• INSTRUCTIONS TO FOLLOW:
Copy every line of the following data that includes the string "laterale".

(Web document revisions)
BEGIN
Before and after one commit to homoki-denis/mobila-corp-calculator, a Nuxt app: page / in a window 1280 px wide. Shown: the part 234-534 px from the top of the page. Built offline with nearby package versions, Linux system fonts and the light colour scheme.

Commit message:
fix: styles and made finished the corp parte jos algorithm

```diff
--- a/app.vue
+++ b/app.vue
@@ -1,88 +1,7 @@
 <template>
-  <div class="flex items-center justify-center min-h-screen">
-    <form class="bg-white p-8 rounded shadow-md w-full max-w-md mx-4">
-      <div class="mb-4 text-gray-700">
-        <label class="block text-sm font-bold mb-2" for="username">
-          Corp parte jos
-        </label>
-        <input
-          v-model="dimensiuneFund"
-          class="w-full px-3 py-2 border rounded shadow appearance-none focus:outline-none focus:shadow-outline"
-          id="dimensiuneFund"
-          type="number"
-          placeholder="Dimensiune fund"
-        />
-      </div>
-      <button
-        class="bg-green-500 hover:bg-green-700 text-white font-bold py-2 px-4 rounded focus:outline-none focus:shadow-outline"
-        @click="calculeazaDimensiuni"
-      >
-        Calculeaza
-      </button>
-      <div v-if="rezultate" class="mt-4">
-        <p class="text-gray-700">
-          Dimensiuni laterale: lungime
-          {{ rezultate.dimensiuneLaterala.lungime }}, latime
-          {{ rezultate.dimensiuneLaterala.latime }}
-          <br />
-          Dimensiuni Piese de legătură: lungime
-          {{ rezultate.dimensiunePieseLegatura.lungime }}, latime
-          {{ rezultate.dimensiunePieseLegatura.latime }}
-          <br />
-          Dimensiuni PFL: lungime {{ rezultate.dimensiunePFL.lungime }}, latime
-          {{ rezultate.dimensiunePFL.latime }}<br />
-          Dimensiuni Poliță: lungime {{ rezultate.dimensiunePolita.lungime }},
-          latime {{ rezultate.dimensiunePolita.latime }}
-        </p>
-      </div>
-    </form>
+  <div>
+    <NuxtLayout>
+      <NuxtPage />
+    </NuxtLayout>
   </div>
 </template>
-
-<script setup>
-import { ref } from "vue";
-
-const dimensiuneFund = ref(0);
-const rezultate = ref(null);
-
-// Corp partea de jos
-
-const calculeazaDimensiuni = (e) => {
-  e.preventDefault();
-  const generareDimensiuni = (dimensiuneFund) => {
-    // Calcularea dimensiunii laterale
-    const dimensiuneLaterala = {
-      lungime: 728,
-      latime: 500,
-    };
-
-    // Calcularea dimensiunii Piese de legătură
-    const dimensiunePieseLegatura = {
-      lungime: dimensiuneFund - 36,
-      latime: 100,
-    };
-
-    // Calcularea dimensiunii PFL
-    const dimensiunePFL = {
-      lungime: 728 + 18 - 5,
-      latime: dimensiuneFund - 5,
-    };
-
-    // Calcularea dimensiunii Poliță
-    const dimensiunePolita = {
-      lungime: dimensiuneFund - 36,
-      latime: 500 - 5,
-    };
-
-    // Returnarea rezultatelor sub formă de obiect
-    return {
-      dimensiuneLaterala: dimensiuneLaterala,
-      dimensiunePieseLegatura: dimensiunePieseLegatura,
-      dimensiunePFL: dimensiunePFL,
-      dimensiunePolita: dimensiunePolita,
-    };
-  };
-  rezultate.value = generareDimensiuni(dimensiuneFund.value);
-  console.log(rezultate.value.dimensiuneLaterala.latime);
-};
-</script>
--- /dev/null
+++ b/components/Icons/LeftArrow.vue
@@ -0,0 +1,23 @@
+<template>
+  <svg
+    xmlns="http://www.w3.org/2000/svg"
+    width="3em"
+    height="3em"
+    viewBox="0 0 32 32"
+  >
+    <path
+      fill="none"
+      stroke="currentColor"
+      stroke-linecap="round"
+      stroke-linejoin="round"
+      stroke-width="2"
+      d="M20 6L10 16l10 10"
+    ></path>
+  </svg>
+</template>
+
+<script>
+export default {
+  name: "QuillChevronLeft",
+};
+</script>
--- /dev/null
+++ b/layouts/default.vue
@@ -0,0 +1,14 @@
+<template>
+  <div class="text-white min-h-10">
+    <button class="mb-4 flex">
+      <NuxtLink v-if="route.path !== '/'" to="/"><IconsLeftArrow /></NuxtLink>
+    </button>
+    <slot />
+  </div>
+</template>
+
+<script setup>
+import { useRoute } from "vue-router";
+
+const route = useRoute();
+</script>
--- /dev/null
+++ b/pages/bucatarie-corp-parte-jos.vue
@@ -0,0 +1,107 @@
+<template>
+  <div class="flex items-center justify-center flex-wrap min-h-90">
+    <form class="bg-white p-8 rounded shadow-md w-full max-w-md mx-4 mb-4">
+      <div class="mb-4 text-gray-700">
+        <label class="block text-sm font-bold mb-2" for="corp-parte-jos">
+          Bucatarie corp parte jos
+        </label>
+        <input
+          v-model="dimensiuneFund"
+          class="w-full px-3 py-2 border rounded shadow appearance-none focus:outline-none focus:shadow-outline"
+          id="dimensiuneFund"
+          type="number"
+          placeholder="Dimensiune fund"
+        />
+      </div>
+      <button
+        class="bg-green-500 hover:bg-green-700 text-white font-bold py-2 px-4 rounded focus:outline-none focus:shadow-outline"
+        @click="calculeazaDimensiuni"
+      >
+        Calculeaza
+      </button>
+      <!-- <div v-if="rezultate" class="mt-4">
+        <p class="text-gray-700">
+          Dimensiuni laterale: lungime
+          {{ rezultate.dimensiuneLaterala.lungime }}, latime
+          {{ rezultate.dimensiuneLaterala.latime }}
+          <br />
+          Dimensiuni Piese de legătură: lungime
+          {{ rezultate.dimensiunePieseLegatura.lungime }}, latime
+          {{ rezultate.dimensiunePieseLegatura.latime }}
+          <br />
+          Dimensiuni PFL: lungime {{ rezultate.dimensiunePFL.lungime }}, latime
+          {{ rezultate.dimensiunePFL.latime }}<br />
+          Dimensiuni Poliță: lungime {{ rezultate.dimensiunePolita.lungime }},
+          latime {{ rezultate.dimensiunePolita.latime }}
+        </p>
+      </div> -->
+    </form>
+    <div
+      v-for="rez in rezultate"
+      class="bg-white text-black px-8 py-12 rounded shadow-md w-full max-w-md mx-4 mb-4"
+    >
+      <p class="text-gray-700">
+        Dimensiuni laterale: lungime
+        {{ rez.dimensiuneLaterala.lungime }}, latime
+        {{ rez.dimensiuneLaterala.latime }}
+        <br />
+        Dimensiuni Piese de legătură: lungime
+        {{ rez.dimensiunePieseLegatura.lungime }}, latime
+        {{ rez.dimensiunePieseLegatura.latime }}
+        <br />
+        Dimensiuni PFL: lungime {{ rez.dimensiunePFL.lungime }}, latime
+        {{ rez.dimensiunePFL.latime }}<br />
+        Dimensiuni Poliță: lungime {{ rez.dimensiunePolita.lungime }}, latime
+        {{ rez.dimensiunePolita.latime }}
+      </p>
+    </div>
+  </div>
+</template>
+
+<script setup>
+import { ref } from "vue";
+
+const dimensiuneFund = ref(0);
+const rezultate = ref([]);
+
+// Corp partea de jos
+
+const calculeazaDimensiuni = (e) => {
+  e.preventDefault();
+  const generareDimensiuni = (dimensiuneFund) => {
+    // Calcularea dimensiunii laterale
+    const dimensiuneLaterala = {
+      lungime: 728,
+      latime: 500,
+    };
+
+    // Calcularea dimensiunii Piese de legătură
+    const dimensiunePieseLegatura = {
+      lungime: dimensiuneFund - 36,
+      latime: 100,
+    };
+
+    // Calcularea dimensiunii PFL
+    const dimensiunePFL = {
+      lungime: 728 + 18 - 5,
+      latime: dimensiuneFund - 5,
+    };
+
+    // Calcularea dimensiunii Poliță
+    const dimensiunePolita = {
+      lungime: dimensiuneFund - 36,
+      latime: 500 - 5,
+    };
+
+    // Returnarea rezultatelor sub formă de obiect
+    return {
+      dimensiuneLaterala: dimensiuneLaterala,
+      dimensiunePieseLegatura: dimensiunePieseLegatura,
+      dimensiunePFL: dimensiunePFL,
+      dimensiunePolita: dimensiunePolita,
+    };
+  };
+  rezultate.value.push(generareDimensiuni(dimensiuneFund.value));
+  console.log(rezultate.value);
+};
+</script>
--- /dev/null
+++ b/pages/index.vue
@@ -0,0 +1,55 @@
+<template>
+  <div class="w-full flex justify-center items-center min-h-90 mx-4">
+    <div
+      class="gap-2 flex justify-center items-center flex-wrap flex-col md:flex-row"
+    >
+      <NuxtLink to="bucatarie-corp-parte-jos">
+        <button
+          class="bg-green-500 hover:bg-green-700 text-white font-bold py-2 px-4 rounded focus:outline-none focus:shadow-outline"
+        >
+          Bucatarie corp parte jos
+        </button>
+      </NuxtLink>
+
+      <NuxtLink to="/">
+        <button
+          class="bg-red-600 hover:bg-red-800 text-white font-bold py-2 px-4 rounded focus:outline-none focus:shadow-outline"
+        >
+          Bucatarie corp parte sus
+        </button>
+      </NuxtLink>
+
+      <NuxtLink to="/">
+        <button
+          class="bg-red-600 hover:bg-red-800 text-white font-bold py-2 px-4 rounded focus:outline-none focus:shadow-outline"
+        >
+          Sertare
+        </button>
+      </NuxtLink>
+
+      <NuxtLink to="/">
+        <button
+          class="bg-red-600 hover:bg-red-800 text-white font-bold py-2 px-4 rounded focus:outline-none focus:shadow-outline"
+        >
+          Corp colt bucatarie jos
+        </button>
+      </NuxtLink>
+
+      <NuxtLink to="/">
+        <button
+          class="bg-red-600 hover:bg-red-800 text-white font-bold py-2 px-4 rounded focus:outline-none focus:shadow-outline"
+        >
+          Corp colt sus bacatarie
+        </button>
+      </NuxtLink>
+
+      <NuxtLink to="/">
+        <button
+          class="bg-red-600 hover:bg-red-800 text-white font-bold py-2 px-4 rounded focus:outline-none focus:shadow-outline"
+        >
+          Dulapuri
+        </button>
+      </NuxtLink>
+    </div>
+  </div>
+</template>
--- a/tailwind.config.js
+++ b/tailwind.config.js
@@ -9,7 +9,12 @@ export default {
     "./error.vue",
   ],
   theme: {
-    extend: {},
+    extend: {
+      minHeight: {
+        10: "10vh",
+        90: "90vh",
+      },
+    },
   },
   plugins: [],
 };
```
END
• REPLY TO THE EXERCISE:
-          Dimensiuni laterale: lungime
-    // Calcularea dimensiunii laterale
+          Dimensiuni laterale: lungime
+        Dimensiuni laterale: lungime
+    // Calcularea dimensiunii laterale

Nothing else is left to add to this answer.